▸ Given data
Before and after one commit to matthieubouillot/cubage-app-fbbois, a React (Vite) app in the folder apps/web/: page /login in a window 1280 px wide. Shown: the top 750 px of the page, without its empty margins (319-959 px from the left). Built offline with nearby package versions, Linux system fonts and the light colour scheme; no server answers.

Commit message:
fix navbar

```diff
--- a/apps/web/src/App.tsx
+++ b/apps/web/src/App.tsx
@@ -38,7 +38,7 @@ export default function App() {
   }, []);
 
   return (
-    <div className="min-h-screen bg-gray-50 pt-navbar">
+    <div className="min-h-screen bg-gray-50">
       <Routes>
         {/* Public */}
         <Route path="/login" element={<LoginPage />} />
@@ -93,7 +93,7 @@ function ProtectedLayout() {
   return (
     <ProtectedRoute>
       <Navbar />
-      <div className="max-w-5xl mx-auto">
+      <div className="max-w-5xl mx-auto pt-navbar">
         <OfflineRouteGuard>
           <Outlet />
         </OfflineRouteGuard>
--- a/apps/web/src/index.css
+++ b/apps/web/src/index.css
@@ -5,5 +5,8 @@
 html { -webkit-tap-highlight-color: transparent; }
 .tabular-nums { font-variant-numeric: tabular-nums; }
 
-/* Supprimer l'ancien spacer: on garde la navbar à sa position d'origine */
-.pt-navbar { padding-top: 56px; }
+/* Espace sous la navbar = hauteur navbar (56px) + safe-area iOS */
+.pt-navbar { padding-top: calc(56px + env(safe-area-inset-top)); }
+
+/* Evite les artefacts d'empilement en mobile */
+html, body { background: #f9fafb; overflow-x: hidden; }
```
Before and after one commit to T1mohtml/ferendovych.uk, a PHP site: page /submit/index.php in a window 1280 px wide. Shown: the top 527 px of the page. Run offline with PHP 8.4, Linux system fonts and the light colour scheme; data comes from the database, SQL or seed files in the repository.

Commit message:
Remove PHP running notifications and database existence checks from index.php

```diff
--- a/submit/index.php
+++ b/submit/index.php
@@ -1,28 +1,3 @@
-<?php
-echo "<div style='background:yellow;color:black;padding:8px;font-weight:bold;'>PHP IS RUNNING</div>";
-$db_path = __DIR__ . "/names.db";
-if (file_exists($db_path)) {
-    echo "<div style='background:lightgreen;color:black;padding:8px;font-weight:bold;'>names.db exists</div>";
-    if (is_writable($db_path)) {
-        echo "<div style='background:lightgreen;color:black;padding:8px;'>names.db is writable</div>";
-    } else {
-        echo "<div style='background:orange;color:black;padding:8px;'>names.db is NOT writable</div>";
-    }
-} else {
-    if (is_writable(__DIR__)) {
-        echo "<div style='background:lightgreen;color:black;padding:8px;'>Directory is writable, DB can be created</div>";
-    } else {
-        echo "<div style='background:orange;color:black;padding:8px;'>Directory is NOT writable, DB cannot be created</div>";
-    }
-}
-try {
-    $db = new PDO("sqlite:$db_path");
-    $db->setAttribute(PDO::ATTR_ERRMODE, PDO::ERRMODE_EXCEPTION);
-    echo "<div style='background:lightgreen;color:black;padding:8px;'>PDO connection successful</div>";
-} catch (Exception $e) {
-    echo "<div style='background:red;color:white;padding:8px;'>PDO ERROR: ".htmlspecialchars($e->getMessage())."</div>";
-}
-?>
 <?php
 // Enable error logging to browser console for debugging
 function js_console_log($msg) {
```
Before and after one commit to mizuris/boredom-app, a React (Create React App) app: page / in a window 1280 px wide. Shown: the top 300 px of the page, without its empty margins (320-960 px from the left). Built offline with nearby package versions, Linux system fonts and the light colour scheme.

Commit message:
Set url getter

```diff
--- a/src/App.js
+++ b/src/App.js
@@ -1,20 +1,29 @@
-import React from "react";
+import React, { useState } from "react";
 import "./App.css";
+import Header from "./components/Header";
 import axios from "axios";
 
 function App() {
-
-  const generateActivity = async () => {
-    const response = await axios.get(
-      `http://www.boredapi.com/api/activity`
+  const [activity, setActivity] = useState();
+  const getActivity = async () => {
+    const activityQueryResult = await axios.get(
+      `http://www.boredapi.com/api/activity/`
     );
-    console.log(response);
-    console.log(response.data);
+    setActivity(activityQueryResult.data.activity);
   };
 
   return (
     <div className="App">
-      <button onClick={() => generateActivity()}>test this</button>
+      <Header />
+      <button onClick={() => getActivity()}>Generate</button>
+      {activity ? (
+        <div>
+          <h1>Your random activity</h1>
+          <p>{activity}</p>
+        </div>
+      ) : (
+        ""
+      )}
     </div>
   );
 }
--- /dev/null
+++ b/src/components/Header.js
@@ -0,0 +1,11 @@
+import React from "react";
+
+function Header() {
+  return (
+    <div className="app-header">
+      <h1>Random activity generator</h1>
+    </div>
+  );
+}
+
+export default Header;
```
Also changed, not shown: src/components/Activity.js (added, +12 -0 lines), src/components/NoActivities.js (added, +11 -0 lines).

▸ Prompt
In the entries above, find every line holding the word "import" and copy it out.

▸ Exercise solution
-import React from "react";
+import React, { useState } from "react";
 import "./App.css";
+import Header from "./components/Header";
 import axios from "axios";
+import React from "react";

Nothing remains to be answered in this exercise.